Skip to 0 minutes and 1 second In an increasingly Volatile, Uncertain, Complex, and Ambiguous world– or what we call a VUCA World– it’s more and more apparent that the leaders that don’t understand the context in which they operate are doomed to fail. And increasingly those that are succeeding the most are those people that can connect the dots above and beyond themselves, into the context around them. And actually into the society and even the world around them, in a way that is actually innovative and game-changing.
Skip to 0 minutes and 30 seconds Not only in business, but in societal leadership overall. In the corporations that I’ve worked in, and other corporations that I respect, they’re increasingly exposing their leaders to systemic thinking– systems thinking. In an effort to try and give people the curiosity, the skills, the understanding, and even the science behind– how do you assemble the larger picture. And Cultural Intelligence is in many ways an expression of that. It’s the outer layer beyond personal leadership and beyond emotional intelligence, to the much larger environment around. It’s about inclusion. It’s about innovation. It’s about the assembly of wider intellect and diverse ideas, which is the defining element in leadership success in today’s world.
A need for Cultural Intelligence
Cultural Intelligence (CQ) has found its moment. This is not about theories of leadership, but the realities of how leaders need to adapt in the modern world. In the video above Jonathan Donner, Strategic Advisor and Chief, Capability Development Branch, at United Nations World Food Programme discusses why he thinks Cultural Intelligence is needed in the modern world.
Changes are taking place globally that call for leaders with Cultural Intelligence.
Here are the 8 key reasons why:
1. The need for collaboration
Big problems can no longer – if they ever could – be solved by one person, one sector, one culture, one community, one country or even one continent operating alone. Leading across boundaries through collaboration is increasingly crucial.
2. The reality of networks
The world is becoming more connected. Organisations are becoming flatter and social networks are burgeoning as never before. Leaders must build and leverage networks in order to deal with this new inter-connectivity and capitalise on the opportunities presented.
3. The importance of trust
People buy brands they trust, listen to sources they trust and choose to follow leaders they trust. It can take a long time to build trust and it can be taken away even faster. It is up to leaders to make good decisions, to behave consistently and appropriately, and to build up a record of doing so over time. It’s one thing doing this in our own culture or sector, where the reference points for trust will be familiar on all sides. It’s much harder to establish our own trustworthiness with people whose frame of reference is very different.
4. The demands of demographics
Relationships between generations are becoming increasingly disconnected, right across the world.
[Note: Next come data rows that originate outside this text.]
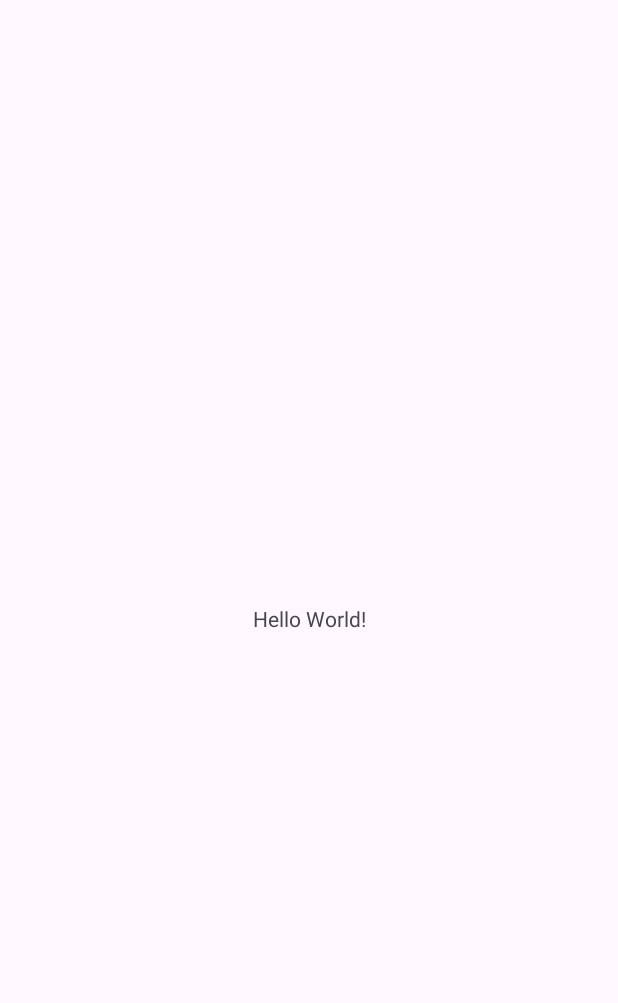
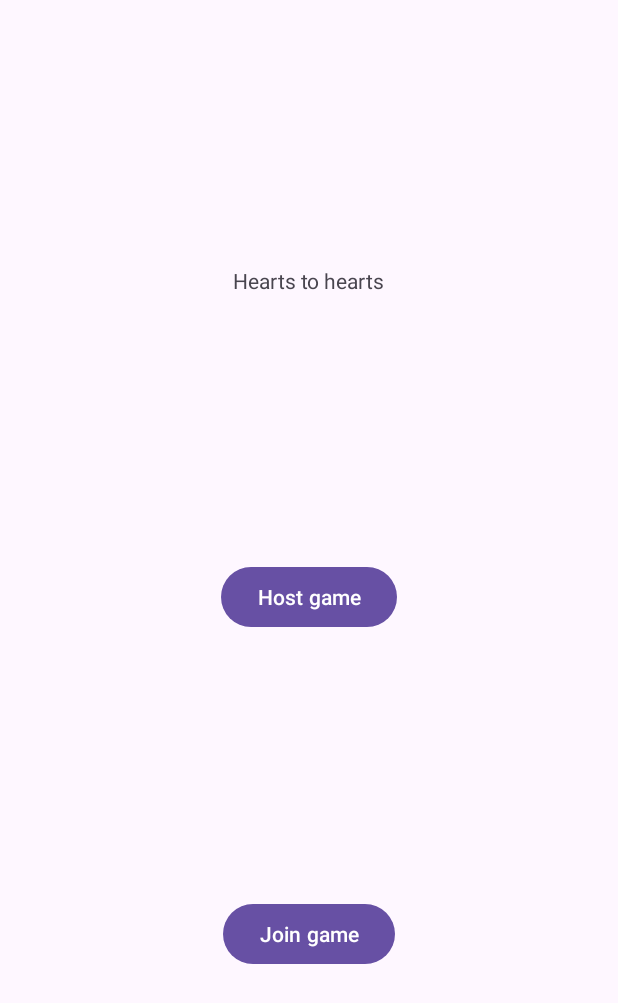
Before and after one commit to AlexKempen/card-game, an Android app: the screen it shows after launch (MainActivity), on a phone screen of 412 x 824 dp. Before the commit the part shown is almost empty. Shown: the top 1003 px of the screen. Run offline under Robolectric (Android 15) with nearby library versions, the phone set to English and light mode, and no system bars.

Commit message:
Added host view and host and join buttons to main

```diff
--- a/app/src/main/AndroidManifest.xml
+++ b/app/src/main/AndroidManifest.xml
@@ -17,10 +17,10 @@
             android:exported="true">
             <intent-filter>
                 <action android:name="android.intent.action.MAIN" />
-
                 <category android:name="android.intent.category.LAUNCHER" />
             </intent-filter>
         </activity>
+        <activity android:name=".HostGameActivity" />
     </application>
 
 </manifest>
--- a/app/src/main/java/edu/utdallas/heartstohearts/MainActivity.java
+++ b/app/src/main/java/edu/utdallas/heartstohearts/MainActivity.java
@@ -2,13 +2,32 @@
 
 import androidx.appcompat.app.AppCompatActivity;
 
+import android.content.Intent;
 import android.os.Bundle;
+import android.view.View;
+import android.widget.Button;
+import android.util.Log;
 
 public class MainActivity extends AppCompatActivity {
+
+    View.OnClickListener handleHostGameClick = v -> {
+        Log.d("Main", "Host game");
+        startActivity(new Intent(MainActivity.this, HostGameActivity.class));
+    };
+
+    View.OnClickListener handleJoinGameClick = v -> {
+        Log.d("Main", "Join game");
+    };
 
     @Override
     protected void onCreate(Bundle savedInstanceState) {
         super.onCreate(savedInstanceState);
         setContentView(R.layout.activity_main);
+
+        final Button hostGameButton = findViewById(R.id.host_game);
+        hostGameButton.setOnClickListener(handleHostGameClick);
+
+        final Button joinGameButton = findViewById(R.id.join_game);
+        joinGameButton.setOnClickListener(handleJoinGameClick);
     }
 }
--- a/app/src/main/res/layout/activity_main.xml
+++ b/app/src/main/res/layout/activity_main.xml
@@ -6,13 +6,40 @@
     android:layout_height="match_parent"
     tools:context=".MainActivity">
 
-    <TextView
+    <Button
+        android:id="@+id/host_game"
         android:layout_width="wrap_content"
         android:layout_height="wrap_content"
-        android:text="Hello World!"
+        android:text="Host game"
+        app:layout_constraintBottom_toTopOf="@+id/join_game"
+        app:layout_constraintEnd_toEndOf="parent"
+        app:layout_constraintHorizontal_bias="0.5"
+        app:layout_constraintStart_toStartOf="parent"
+        app:layout_constraintTop_toBottomOf="@+id/textView"
+        app:layout_constraintVertical_bias="0.5" />
+
+    <TextView
+        android:id="@+id/textView"
+        android:layout_width="wrap_content"
+        android:layout_height="wrap_content"
+        android:text="Hearts to hearts"
+        app:layout_constraintBottom_toTopOf="@+id/host_game"
+        app:layout_constraintEnd_toEndOf="parent"
+        app:layout_constraintHorizontal_bias="0.498"
+        app:layout_constraintStart_toStartOf="parent"
+        app:layout_constraintTop_toTopOf="parent"
+        app:layout_constraintVertical_bias="0.5" />
+
+    <Button
+        android:id="@+id/join_game"
+        android:layout_width="wrap_content"
+        android:layout_height="wrap_content"
+        android:text="Join game"
         app:layout_constraintBottom_toBottomOf="parent"
         app:layout_constraintEnd_toEndOf="parent"
+        app:layout_constraintHorizontal_bias="0.5"
         app:layout_constraintStart_toStartOf="parent"
-        app:layout_constraintTop_toTopOf="parent" />
+        app:layout_constraintTop_toBottomOf="@+id/host_game"
+        app:layout_constraintVertical_bias="0.5" />
 
 </androidx.constraintlayout.widget.ConstraintLayout>
```
Also changed, not shown: app/src/main/java/edu/utdallas/heartstohearts/HostGameActivity.java (added, +13 -0 lines), app/src/main/res/layout/host_game_activity.xml (added, +21 -0 lines).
There is a requirement to cross generational divides for both young and old alike.
5. The urban magnet
People around the world are moving to cities as never before. These cities are not just growing in size; they are (or are fast becoming) magnets of talent, bringing together people from multiple backgrounds and different cultures.
6. The pressure to focus
The leadership journey looks very much like an hourglass. As our career progresses, we become more and more knowledgeable in a smaller and smaller field. Suddenly, we get that next promotion when we need a broader view again and nothing has prepared us for it. As leaders gain more influence and responsibility they need a wider perspective – at the very moment when everything and everyone else is pressing us to focus.
7. Growing world, shrinking leaders
The number of people with global roles is multiplying. They travel almost constantly and they touch down frequently. They are expected to deliver wherever they land, and deliver fast. They must be able to adapt a framework that helps them to deliver.
8. The spark of innovation
Everyone is crying out for innovation: new ways, new ideas, new processes, new technologies, and new ventures. Innovation will not come from working with people who think like we do, or who operate in the same way, or in the same space. It comes from diverse groups – led by leaders with Cultural Intelligence – who see things differently. With diverse perspectives they take ideas and turn them on their heads, and, in the process, they break out of ‘group-think’ – to create something genuinely new.
© Common Purpose